If January was all about tidying up by purging your belongings, folding your sweaters and “sparking joy” in every room, then March is about freshening up— deep-cleaning your fridge, revitalizing your countertops and re-invigorating your junk drawers.
But don’t just spin your wheels spring cleaning—a smart strategy for exactly what to tackle and how can help you create organizational systems that stick, says Ashley Murphy, co-founder of The Neat Method.
Here, the five most common mistakes people make when spring cleaning their kitchens — and exactly how to fix them.
1. Taking Shortcuts
If it doesn’t look worse before it looks better, than you’re probably not doing it right. “The biggest mistake in kitchen organizing is neglecting to completely empty out your cupboards and drawers,” says Murphy. Getting everything out of drawers before you start re-organizing does two things. First, it lets you sort items into groups to start the foundation of your organizational strategy. Second, it lets you determine whether you have any unnecessary doubles or triples that are taking up vital space.
2. Allowing a Junk Drawer to be . . . Junky
Clutter that starts in a simple junk drawer seems to somehow be able to take over the entire kitchen in a matter of days. Keep it in control by making the drawer space more purposeful. “The simplest way to organize drawers is by creating boundaries,” says Murphy. Divide drawer storage into groups – measuring cups, frequently used tools, pens and notebooks, storage essentials like twist ties or rubber bands, etc. “Then, implement drawer organizers so each category has its own space.”
3. Embracing a Shelving Strategy
Open shelving is such a trend now, but making it look neat and cohesive is the real trick to a Pinterest-worthy kitchen. “First, you’ll want to determine a color scheme or theme then “collect” items from around your kitchen and home that work,” says Murphy.
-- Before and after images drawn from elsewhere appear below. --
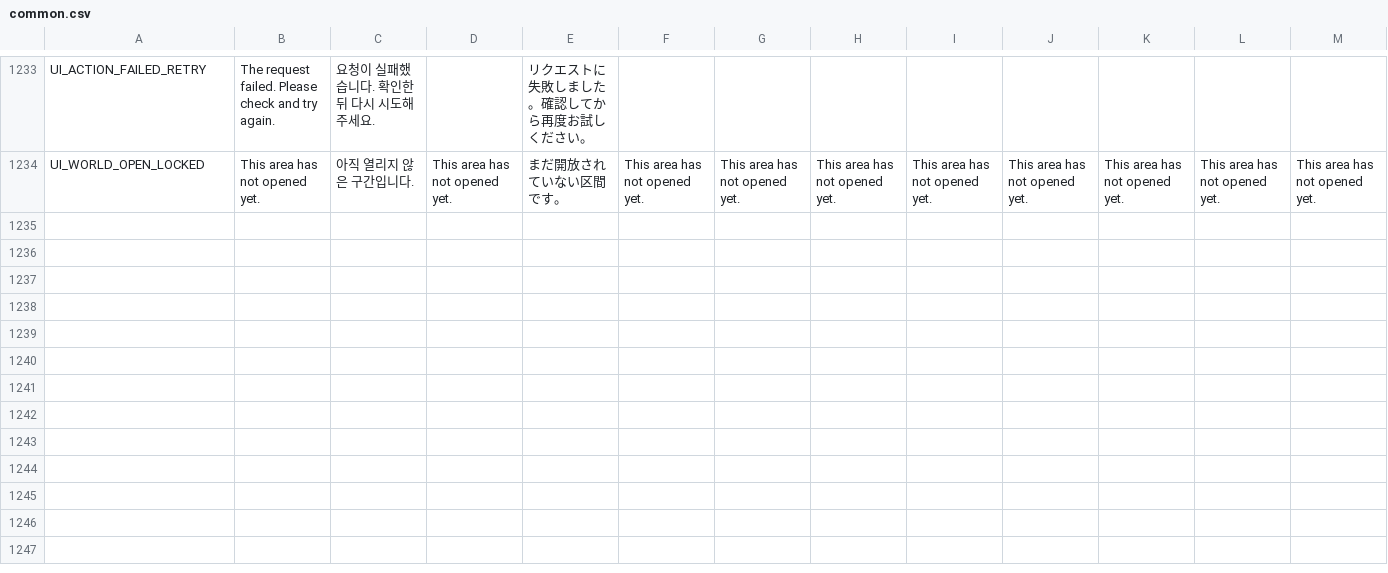
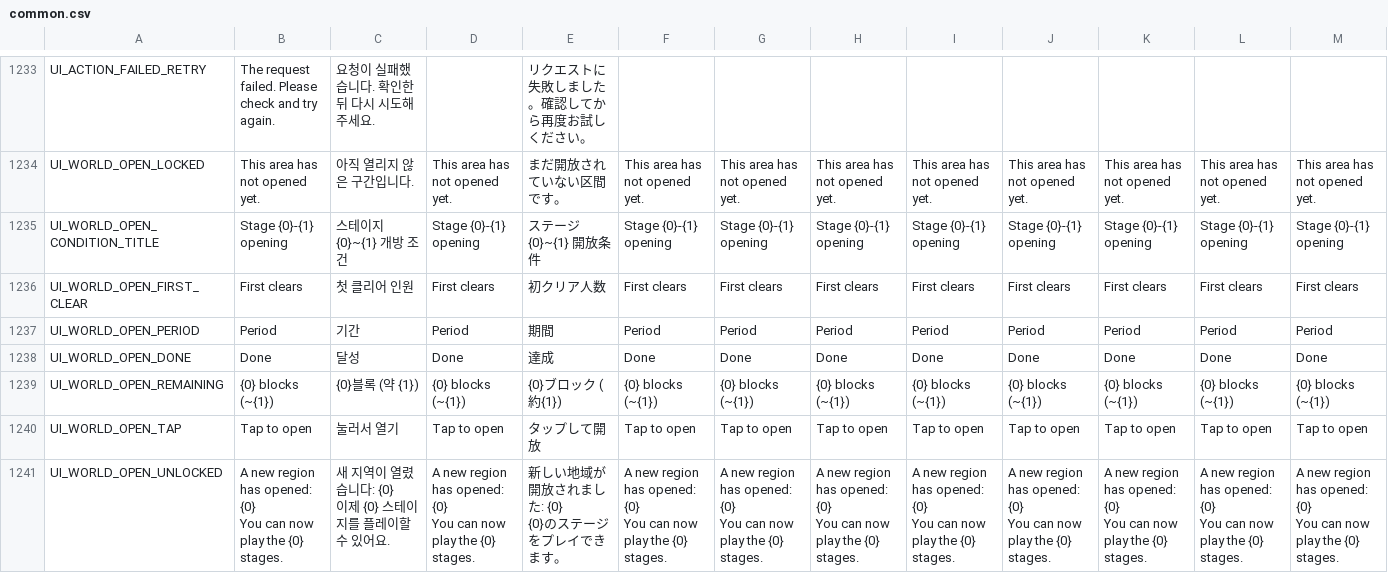
Before and after one commit to planetarium/NineChronicles, a CSV file: nekoyume/Assets/StreamingAssets/Localization/common.csv, drawn as a sheet; only a part is shown, gaps mark what is left out; rows hold the shown columns only; ↵ is a line break in a cell; the diff names each change by its address in the sheet, - before the commit and + after, or states it on an @@ line.

```diff
--- a/nekoyume/Assets/StreamingAssets/Localization/common.csv
+++ b/nekoyume/Assets/StreamingAssets/Localization/common.csv
+row 1235: UI_WORLD_OPEN_CONDITION_TITLE | Stage {0}-{1} opening | 스테이지 {0}~{1} 개방 조건 | Stage {0}-{1} opening | ステージ{0}~{1} 開放条件 | Stage {0}-{1} opening | Stage {0}-{1} opening | Stage {0}-{1} opening | Stage {0}-{1} opening | Stage {0}-{1} opening | Stage {0}-{1} opening | Stage {0}-{1} opening | Stage {0}-{1} opening
+row 1236: UI_WORLD_OPEN_FIRST_CLEAR | First clears | 첫 클리어 인원 | First clears | 初クリア人数 | First clears | First clears | First clears | First clears | First clears | First clears | First clears | First clears
+row 1237: UI_WORLD_OPEN_PERIOD | Period | 기간 | Period | 期間 | Period | Period | Period | Period | Period | Period | Period | Period
+row 1238: UI_WORLD_OPEN_DONE | Done | 달성 | Done | 達成 | Done | Done | Done | Done | Done | Done | Done | Done
+row 1239: UI_WORLD_OPEN_REMAINING | {0} blocks (~{1}) | {0}블록 (약 {1}) | {0} blocks (~{1}) | {0}ブロック (約{1}) | {0} blocks (~{1}) | {0} blocks (~{1}) | {0} blocks (~{1}) | {0} blocks (~{1}) | {0} blocks (~{1}) | {0} blocks (~{1}) | {0} blocks (~{1}) | {0} blocks (~{1})
+row 1240: UI_WORLD_OPEN_TAP | Tap to open | 눌러서 열기 | Tap to open | タップして開放 | Tap to open | Tap to open | Tap to open | Tap to open | Tap to open | Tap to open | Tap to open | Tap to open
+row 1241: UI_WORLD_OPEN_UNLOCKED | A new region has opened: {0} ↵ You can now play the {0} stages. | 새 지역이 열렸습니다: {0} ↵ 이제 {0} 스테이지를 플레이할 수 있어요. | A new region has opened: {0} ↵ You can now play the {0} stages. | 新しい地域が開放されました: {0} ↵ {0}のステージをプレイできます。 | A new region has opened: {0} ↵ You can now play the {0} stages. | A new region has opened: {0} ↵ You can now play the {0} stages. | A new region has opened: {0} ↵ You can now play the {0} stages. | A new region has opened: {0} ↵ You can now play the {0} stages. | A new region has opened: {0} ↵ You can now play the {0} stages. | A new region has opened: {0} ↵ You can now play the {0} stages. | A new region has opened: {0} ↵ You can now play the {0} stages. | A new region has opened: {0} ↵ You can now play the {0} stages.
```
Also changed, not shown: 16 other files.
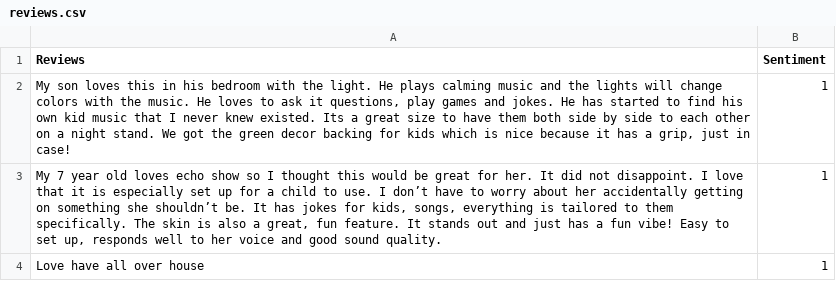
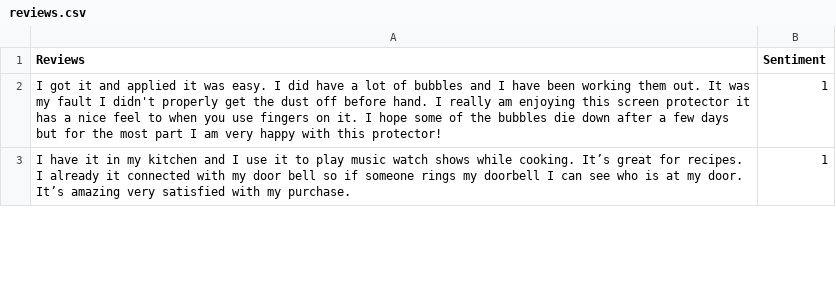
Before and after one commit to CSCI-5828-Foundations-Sftware-Engr/ViewJyeS-Amazon-Price-Tracker, a CSV file: Backend/flask/reviews.csv, drawn as a sheet; only a part is shown; the diff covers the shown part only.

```diff
--- a/Backend/flask/reviews.csv
+++ b/Backend/flask/reviews.csv
@@ -1,4 +1,3 @@
 Reviews,Sentiment
-"My son loves this in his bedroom with the light. He plays calming music and the lights will change colors with the music. He loves to ask it questions, play games and jokes. He has started to find his own kid music that I never knew existed. Its a great size to have them both side by side to each other on a night stand. We got the green decor backing for kids which is nice because it has a grip, just in case!",1
-"My 7 year old loves echo show so I thought this would be great for her. It did not disappoint. I love that it is especially set up for a child to use. I don’t have to worry about her accidentally getting on something she shouldn’t be. It has jokes for kids, songs, everything is tailored to them specifically. The skin is also a great, fun feature. It stands out and just has a fun vibe! Easy to set up, responds well to her voice and good sound quality.",1
-Love have all over house,1
+I got it and applied it was easy. I did have a lot of bubbles and I have been working them out. It was my fault I didn't properly get the dust off before hand. I really am enjoying this screen protector it has a nice feel to when you use fingers on it. I hope some of the bubbles die down after a few days but for the most part I am very happy with this protector!,1
+I have it in my kitchen and I use it to play music watch shows while cooking. It’s great for recipes. I already it connected with my door bell so if someone rings my doorbell I can see who is at my door. It’s amazing very satisfied with my purchase.,1
```
Also changed, not shown: 2 added rows, 1 removed row and 6 edited cells elsewhere in this file, 3 other files.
Then, organize shelves by frequency of use. Higher shelves can hold stand-out items that are occasionally used, such as oversized pieces of Le Creuset or vases. Lower shelves should hold multiples of matching everyday items. Think stacks of cereal bowls or wine glasses.” And remember: Not everything has to be displayed on open shelves. A few closed-door cabinets are the secret to success. “Keep your beloved, mismatched coffee mugs behind the cabinet doors,” advises Murphy.
The biggest mistake in kitchen organizing is neglecting to completely empty out your cupboards and drawers,” says Murphy.
4. Keeping Too Many Appliances Out on the Counter
Of course you love your Instant Pot to pieces and couldn’t live without your food processor, but appliances can pile up on the countertop and leave your kitchen feeling smaller than it actually is. Instead, store countertop machines together in a cabinet, putting frequently used appliances front and center so they’re easy to get out (and put away). Then, and this is the real trick, implement small labeled bins for appliance parts, suggest Murphy. So, your Instant Pot steamer insert can live alongside the instruction booklet and the extra sealing rings!
5. Forgetting the Fridge Factor
It may exist behind closed doors, but organizing your refrigerator can offer a huge return on organizational investment. The sight of a super-organized fridge can soothe your soul on the most frantic of mornings and food won’t spoil inside just because you can’t see it. When it comes to keeping your refrigerator organized, visibility is key. “Use transparent, stackable containers to store leftovers and implement clear, labeled bins to corral items like cheese or lunchmeat,” says Murphy. Since you access the fridge every day, it’s an ongoing project, not a one-and-done moment. “Don’t forget to do a quick reorg before you put away your weekly grocery haul.”